-- Excerpted records follows --

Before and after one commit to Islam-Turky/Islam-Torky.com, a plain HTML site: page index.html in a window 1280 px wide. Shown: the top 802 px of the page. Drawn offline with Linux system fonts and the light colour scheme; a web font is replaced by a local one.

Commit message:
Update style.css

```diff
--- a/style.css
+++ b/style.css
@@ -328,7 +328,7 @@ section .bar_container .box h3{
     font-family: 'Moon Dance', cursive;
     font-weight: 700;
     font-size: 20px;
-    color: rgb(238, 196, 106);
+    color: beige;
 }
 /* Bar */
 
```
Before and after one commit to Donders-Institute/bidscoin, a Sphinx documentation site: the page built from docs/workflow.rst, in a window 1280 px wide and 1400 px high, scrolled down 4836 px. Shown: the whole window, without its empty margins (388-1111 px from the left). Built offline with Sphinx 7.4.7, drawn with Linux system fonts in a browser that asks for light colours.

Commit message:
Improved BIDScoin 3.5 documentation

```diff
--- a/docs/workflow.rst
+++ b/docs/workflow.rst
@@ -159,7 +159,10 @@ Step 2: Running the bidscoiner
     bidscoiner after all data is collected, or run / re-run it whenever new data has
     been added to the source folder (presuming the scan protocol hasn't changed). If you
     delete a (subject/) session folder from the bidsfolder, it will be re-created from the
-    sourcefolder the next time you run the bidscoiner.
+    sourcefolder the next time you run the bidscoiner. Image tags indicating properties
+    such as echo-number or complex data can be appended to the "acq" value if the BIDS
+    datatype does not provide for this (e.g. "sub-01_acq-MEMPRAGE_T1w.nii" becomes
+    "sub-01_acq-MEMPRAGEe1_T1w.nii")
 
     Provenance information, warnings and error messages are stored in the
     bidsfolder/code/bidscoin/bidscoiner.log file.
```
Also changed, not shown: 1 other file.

-- Excerpted records concluded --

● Activity: From the records above, pull out every line containing the word "style".

● Expected answer:
Update style.css
--- a/style.css
+++ b/style.css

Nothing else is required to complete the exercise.